Save Our Streams Campaign Gets Backing
Affinity Water has just launched its Save Our Streams campaign, which is designed to help everyone to save water and do their bit to look after our natural resources.
Under this new campaign, residential users can get advice about steps they can take to reduce their water consumption. However, it’s not just residential users that could benefit from making small changes to decrease the amount of water they get through.
Businesses can also benefit both in terms of their environmental impact and their water bills by taking the time to compare business water suppliers and carrying out an audit of the amount of water they use as part of their day-to-day activities to see if there are any easy changes they could make.
Affinity Water recently shared the thoughts of some leading opinion formers who are backing the Save Our Streams campaign and supporting the idea of bringing greater awareness to our water usage habits.
Speaking on his podcast, chair of the River Chess Association Paul Jennings said that many people have a renewed appreciation for their rivers and streams following the pandemic, and therefore that there is a greater desire to protect them.

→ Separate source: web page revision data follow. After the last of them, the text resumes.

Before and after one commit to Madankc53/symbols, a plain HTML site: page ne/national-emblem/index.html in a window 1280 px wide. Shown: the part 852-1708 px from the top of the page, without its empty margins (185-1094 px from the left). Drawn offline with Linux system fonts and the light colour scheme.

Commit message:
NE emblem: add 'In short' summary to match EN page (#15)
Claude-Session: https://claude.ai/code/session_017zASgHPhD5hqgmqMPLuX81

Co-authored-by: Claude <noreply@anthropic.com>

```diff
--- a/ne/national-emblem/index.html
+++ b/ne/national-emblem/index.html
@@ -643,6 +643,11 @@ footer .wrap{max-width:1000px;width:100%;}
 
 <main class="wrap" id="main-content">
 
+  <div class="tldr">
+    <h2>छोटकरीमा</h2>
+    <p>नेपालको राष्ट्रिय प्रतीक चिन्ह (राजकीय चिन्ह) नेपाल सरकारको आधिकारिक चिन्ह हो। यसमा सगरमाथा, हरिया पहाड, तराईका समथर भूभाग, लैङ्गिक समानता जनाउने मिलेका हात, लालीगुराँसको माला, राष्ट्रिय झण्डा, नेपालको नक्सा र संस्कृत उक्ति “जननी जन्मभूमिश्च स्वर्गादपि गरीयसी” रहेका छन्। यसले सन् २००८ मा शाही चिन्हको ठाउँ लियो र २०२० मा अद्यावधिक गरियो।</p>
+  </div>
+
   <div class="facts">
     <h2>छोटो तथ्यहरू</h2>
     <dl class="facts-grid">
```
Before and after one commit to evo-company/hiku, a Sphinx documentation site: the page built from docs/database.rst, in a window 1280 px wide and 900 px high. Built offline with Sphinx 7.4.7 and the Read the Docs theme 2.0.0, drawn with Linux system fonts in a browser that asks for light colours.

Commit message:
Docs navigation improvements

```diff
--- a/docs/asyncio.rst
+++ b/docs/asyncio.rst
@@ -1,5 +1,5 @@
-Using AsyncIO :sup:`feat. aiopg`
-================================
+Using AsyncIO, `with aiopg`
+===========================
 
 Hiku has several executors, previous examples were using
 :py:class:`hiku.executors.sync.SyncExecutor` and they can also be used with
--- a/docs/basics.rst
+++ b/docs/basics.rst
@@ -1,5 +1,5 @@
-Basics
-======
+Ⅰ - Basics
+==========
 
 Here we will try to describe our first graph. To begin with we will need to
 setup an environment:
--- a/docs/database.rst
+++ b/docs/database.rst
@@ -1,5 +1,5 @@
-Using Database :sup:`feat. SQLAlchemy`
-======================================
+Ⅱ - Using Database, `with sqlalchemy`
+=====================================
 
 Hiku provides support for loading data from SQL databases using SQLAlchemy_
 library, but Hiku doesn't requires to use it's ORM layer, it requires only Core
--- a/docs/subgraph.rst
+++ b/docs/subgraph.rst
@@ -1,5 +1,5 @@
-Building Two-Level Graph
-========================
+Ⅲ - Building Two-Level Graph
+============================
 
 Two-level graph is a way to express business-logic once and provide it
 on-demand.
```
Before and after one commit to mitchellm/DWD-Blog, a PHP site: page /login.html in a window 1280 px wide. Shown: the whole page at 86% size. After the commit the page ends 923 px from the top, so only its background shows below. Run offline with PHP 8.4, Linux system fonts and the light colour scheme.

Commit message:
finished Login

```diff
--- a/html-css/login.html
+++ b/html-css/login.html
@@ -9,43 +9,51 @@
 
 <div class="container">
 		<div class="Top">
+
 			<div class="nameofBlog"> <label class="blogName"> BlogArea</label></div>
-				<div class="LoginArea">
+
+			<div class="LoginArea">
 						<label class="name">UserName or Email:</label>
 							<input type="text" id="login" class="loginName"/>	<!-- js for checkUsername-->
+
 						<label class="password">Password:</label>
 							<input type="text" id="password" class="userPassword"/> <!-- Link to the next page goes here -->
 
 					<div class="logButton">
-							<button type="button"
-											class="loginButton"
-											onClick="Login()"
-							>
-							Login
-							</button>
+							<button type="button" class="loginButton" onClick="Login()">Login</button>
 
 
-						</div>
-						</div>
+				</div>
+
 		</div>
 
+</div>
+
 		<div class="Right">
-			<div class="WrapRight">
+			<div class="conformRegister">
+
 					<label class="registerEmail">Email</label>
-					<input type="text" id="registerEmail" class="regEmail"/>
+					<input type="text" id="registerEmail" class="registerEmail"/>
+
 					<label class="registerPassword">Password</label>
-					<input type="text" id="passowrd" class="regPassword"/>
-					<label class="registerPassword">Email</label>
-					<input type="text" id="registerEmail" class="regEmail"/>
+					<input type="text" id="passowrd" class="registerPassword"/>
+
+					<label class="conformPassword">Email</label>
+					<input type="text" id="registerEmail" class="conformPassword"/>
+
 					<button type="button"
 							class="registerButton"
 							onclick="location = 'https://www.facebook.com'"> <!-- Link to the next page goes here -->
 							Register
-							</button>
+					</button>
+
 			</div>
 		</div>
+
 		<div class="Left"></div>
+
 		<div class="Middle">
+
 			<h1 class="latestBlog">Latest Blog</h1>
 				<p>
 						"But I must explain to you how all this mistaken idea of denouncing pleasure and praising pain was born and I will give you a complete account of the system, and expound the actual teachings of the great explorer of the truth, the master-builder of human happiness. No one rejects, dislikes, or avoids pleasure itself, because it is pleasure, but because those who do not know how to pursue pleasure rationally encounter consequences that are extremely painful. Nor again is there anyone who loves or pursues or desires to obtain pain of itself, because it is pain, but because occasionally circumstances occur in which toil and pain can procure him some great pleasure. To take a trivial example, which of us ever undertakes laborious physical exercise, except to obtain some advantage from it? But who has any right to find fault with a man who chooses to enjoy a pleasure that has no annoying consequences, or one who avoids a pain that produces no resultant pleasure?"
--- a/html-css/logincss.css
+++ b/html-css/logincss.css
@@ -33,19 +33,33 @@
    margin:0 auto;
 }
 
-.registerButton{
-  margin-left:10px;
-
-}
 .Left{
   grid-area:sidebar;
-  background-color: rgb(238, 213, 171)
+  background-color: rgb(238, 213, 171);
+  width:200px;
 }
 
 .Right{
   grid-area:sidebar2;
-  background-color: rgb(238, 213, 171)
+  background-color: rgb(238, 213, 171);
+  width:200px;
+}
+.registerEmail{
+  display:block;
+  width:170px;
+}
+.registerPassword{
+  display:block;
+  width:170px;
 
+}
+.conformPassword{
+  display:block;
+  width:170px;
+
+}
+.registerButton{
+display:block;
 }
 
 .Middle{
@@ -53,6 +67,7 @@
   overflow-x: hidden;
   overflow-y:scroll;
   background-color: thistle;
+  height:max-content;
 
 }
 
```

“There is now a greater understanding of the impact we all have on our rivers which wasn’t the case when our association started out. If we can combine our efforts and work with water companies, I think we will be able to see a marked improvement,” he stated.
Mr Jennings also offered his listeners some tips on how they could start to reduce their water use. Among his top pieces of advice is to get a water butt for the garden that can fill up over the wetter, winter months and then provide water to prevent a huge spike in demand during the summer.
Labour MP for Pontypridd Alex Davies-Jones, who co-chairs the All-Party Parliamentary Group on Water, also announced her support of the Save Our Streams campaign. She added that she understands the complexity of the issue, with many communities having to deal with flooding at certain times of the year while being told to save water.
“Getting that education and understanding to people of exactly why this is happening is important. Just because we have an abundance of storm and flooding water does not mean that we have an infinite resource of clean drinking water for people to use,” Ms Davies-Jones added.
She is particularly supportive of schemes that make better use of grey water in homes, as well as the use of sustainable urban drainage systems (SUDS), which have been implemented to great effect in other parts of the world.
Earlier this month, we revealed how water companies are increasingly turning to technology to help them fix issues within the country’s water infrastructure and reduce leakage as much as possible.
For example, United Utilities is installing sensors throughout its pipe network to detect leaks, while Yorkshire Water is piloting a smart water network in its area. This involves using pressure loggers, acoustic loggers and flow meters to help the company detect leaks and fix them more quickly.